Off-campus classes unfair to students

We support professors’ right to stand in solidarity with striking workers but, while there are many acceptable ways of doing so, we do not believe holding class off campus is an appropriate method of expressing that solidarity.

This is a deeply philosophical issue, and as such, we do not take it lightly. We expect healthy academic debate about the strike. However, forcing students to incur the extra costs of attending classes off campus is unacceptable and turns the classroom into a battleground for striking clerical workers.

Across the University, 161 classes with more than 4,000 students are being held off campus, according to the union Web site www.uworkers.org.
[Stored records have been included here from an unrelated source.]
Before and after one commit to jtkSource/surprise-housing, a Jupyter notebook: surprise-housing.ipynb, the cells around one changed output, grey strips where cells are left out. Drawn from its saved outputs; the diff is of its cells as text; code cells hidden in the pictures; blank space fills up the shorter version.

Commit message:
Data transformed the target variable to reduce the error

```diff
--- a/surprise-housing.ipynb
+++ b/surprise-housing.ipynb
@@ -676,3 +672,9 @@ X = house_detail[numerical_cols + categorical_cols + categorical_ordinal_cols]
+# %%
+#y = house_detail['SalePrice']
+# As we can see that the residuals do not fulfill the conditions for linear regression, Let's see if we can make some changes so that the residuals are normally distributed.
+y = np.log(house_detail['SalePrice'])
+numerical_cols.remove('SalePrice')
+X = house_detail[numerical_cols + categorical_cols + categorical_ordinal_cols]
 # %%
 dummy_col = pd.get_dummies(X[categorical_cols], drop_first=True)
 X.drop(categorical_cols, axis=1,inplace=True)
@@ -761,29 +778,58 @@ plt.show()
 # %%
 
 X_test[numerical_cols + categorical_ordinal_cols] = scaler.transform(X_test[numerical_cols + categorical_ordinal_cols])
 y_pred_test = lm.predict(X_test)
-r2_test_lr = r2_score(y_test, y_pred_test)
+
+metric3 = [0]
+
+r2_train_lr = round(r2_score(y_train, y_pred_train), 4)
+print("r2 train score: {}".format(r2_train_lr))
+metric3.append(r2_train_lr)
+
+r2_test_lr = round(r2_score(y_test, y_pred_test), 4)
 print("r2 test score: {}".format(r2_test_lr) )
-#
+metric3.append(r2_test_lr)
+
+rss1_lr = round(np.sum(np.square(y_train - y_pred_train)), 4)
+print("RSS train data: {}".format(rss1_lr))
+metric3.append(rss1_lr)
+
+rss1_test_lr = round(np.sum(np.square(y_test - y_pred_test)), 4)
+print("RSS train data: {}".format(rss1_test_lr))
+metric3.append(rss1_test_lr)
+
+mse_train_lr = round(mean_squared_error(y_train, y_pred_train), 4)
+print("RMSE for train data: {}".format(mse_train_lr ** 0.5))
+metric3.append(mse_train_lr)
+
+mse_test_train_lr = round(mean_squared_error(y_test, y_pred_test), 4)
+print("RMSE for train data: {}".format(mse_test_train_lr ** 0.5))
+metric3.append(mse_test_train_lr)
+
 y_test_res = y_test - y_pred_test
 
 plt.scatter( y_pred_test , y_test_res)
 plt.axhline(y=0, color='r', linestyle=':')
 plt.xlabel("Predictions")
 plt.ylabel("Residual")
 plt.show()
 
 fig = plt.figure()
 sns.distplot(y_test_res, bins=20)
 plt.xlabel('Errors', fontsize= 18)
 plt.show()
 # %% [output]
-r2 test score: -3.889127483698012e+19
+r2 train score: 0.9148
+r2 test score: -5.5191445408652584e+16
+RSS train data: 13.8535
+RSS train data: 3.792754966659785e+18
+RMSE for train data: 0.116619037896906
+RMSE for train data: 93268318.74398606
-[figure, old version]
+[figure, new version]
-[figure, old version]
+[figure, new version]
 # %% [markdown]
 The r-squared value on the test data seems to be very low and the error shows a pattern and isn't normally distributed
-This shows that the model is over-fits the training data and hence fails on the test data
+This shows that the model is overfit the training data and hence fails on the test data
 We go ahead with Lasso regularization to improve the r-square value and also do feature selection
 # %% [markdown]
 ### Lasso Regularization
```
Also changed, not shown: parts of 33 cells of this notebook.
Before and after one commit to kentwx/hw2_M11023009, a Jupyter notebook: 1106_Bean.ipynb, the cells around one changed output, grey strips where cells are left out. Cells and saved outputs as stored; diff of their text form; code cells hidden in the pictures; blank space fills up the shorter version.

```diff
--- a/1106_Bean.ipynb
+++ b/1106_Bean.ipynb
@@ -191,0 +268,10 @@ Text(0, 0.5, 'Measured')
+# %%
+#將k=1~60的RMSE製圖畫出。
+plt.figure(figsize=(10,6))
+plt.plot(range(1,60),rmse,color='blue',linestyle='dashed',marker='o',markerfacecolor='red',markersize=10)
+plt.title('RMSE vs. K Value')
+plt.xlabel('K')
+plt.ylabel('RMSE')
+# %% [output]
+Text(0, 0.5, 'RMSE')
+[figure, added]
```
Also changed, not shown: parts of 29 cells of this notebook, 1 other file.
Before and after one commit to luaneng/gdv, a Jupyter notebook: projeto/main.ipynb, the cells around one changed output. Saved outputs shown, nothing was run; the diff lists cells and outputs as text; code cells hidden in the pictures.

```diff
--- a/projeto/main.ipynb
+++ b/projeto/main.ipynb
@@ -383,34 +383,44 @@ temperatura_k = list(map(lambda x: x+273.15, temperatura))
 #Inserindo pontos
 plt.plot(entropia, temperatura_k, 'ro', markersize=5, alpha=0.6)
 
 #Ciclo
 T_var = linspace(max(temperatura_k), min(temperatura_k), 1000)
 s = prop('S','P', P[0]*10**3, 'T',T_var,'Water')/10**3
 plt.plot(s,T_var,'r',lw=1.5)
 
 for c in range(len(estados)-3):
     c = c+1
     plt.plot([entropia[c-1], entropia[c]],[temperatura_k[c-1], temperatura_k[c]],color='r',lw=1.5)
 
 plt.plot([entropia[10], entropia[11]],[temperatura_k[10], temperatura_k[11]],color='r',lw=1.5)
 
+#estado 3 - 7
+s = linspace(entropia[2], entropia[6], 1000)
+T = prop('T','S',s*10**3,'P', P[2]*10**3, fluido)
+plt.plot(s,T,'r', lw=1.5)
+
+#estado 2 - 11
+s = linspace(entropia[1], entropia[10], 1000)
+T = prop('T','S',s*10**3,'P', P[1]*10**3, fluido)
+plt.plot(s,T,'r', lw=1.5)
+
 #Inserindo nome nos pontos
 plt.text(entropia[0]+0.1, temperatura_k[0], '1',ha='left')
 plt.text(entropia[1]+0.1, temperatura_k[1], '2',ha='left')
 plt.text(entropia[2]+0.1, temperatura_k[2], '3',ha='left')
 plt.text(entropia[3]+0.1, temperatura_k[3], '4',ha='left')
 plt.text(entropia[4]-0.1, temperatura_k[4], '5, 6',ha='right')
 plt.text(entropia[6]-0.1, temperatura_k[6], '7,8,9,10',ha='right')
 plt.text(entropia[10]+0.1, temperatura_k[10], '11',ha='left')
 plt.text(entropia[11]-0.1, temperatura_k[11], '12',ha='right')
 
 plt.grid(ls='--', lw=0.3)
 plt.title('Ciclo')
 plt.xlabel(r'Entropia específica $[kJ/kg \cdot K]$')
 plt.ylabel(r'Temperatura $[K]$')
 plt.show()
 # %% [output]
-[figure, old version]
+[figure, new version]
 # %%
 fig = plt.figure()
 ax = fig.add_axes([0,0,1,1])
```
Professors have said they plan to hold classes off campus because they want to support striking clerical workers.

Our problems with this stem from three fundamental realities.

First, students have already borne the brunt of a huge state budget cut and witnessed tuition rates skyrocket 15 percent. Generally, the economic health of students is in no way improving. Thus, students should not be expected to entertain the whims of labor-minded professors who force them to bear the costs of transporting themselves off campus to various locations.

Second, while professors disdain the notion that students are their employers by right of the huge sums of money we pay for their services, that is the truth. We have every right to expect a high-quality education in on campus University facilities.

Third, many students schedule classes with a bare minimum of between-class transit time. A change to the class’s location can be hugely disruptive, not to mention costly.

How, then, can so many professors justify holding class off campus? Do students owe the strikers anything? No. The University is asking clerical workers to foot their share of the budget cuts; students have already done so.

University President Bob Bruininks told The Minnesota Daily that off-campus classes are indeed unfair to students. We agree, and professors should recognize this reality as well.